Technology and social media have become ever-present in our lives. According to the Los Angeles Times, Gen Z now spends half their waking hours staring at screens, an average of 7.2 hours watching videos, scrolling social media or chatting with their friends every day. While technology and the era of the smart phone has undoubtedly revolutionized our lives, adding efficiencies and connection to information, community and immersive content that was unthinkable just a few decades ago, its pervasive nature also raises questions about mental health, surveillance and the overbearing influence of algorithms. According to a survey from messaging company SimpleTexting, 68.6% of people say that screen time has had a negative effect on their mental health, while one in three admitted it had a detrimental effect on their work or personal lives. In response to this, we’re seeing the emergence of a new movement of people, groups and brands who are questioning technology’s unchecked impact on our lives, with many championing a return to tactile, physical, off-line experiences.
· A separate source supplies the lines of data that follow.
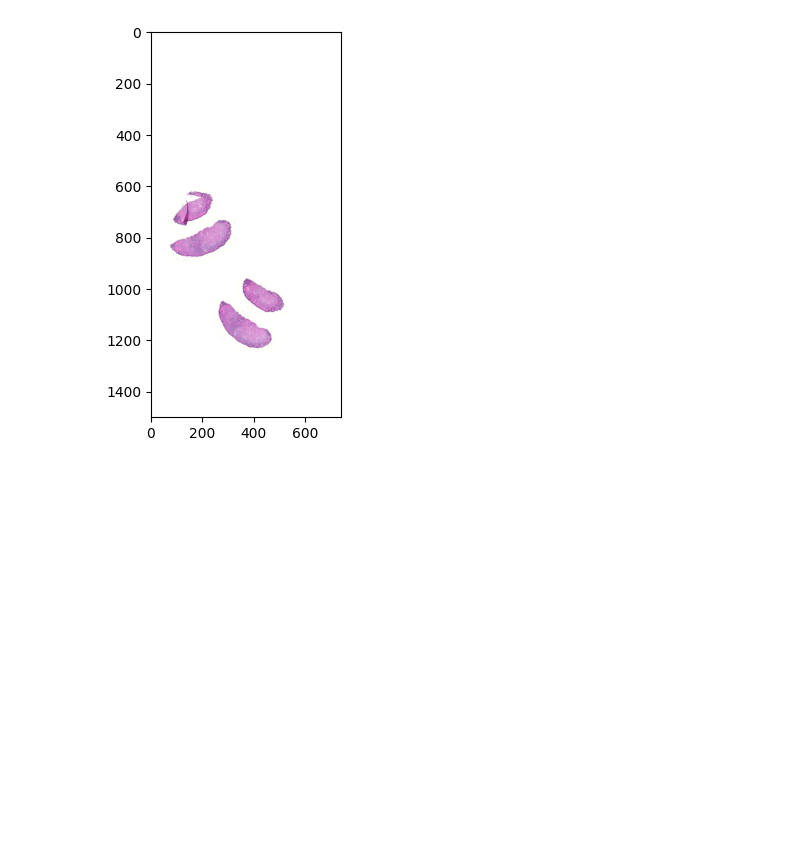
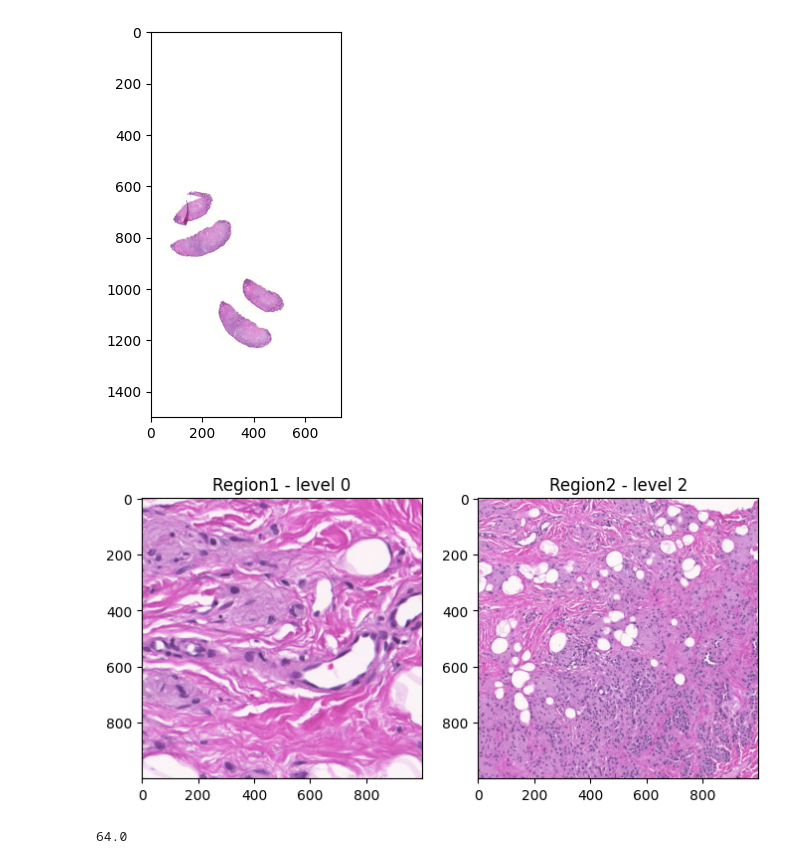
Before and after one commit to PierreCr/Digital-Pathology, a Jupyter notebook: Mini_project_in_computational_pathology.ipynb, the cells around one changed output. Drawn from its saved outputs; the diff is of its cells as text; code cells hidden in the pictures; blank space fills up the shorter version.

```diff
--- a/Mini_project_in_computational_pathology.ipynb
+++ b/Mini_project_in_computational_pathology.ipynb
@@ -111,3 +140,65 @@ plt.axis("on");
 #A12. Tissue details are lost due to lowest resolution.
 # %% [output]
 [figure]
+# %%
+#7. Understand read_region().
+region1 = slide.read_region(
+    location=(25000, 100000),
+    level=0,
+    size=(1000, 1000))
+
+region2 = slide.read_region(
+    location=(25000, 100000),
+    level=2,
+    size=(1000, 1000))
+
+plt.figure(figsize=(8, 4))
+
+plt.subplot(1, 2, 1)
+plt.imshow(region1)
+plt.title("Region1 - level 0")
+plt.axis("on");
+
+plt.subplot(1, 2, 2)
+plt.imshow(region2)
+plt.title("Region2 - level 2")
+plt.axis("on");
+
+plt.show()
+
+# --
+#Q13. What is different between the two images?
+#A13. The two images are not at the same magnification.
+
+#Q14. Does size=(1000, 1000) mean the same physical area at level 0 and level 2?
+#A14. No, it does not: the tissue surface is larger at level 2 for the same tile size of 1000 x 1000.
+
+#Q15. Why is this distinction crucial when extracting pathology patches?
+#A15. We need to define a tile size AND a tissue level when extracting pathology patches.
+# %% [output]
+[figure, added]
+# %%
+#8. Understand MPP.
+
+slide.properties
+
+MPP = 0.25
+OBJECTIVE = 20
+
+patch_size = 256
+
+physical_size = MPP * patch_size
+print(physical_size)
+
+
+# --
+#Q16. At 0.25 μm/pixel, what physical area does a 256 × 256 patch represent?
+#A16. It represents a physical area of 64μm x 64μm.
+
+#Q17. At 0.5 μm/pixel?
+#A17. Physical area of 128μm x 128μm.
+
+#Q18. Why is saying merely "we used 256 × 256 patches" scientifically incomplete?
+#A18. We need to know the MPP (micron per pixel).
+# %% [output]
+64.0
```
Also changed, not shown: parts of 5 cells of this notebook.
One group that has attracted the attention of The New York Times recently is The Luddite Club in New York. Taking its name from the Luddite movement in 19th century England, who were a group of textile workers rebelling against the negative impact machinery was having on their livelihoods, The Luddite Club is a teenage lifestyle group that promotes “self-liberation from social media and technology”. The group started as a reaction to death scrolling and social media burnout, but was also influenced by the freedom associated with opting out and not being controlled and tracked by technology. The Luddite Club meets weekly in a New York park where members, who favor 90s flip phones over modern smartphones, talk, draw in sketching pads, and read physical books to each other.
This yearning for physical experiences is backed up by data from Wunderman Thompson Intelligence’s Generation Z: Building a Better Normal report. We found that 83% of American Gen Zers have a newfound appreciation for in-person interactions as a result of the pandemic and while 92% love seeing their friends online, they feel that seeing them in person is best. This sentiment is also fueling the revival of analogue practices and simpler technology from the past. Two of the biggest map producers in the US and the UK have both revealed a significant increase in the sales of physical paper maps during the last two years. Ordnance Survey revealed a 144% year-on-year increase in sales in 2020, a figure that climbed a further 28% in 2021, while The AAA (American Automobile Association) also produced 123% more maps in 2022 than in 2021. This is being linked to digital fatigue, with people looking for ways to disengage from their screens. But physical maps also bring with them a sense of adventure and spontaneity, delivering a very different experience to the efficiency and speed prioritized by digital alternatives.
There has also been a recent rise in popularity of the digital camera, with #digitalcamera amassing more than 220 million views on TikTok. The lack of filters and editing capabilities, coupled with the barrier between images and social media, is making them more appealing to some Gen Zers looking to claim back control of their lives.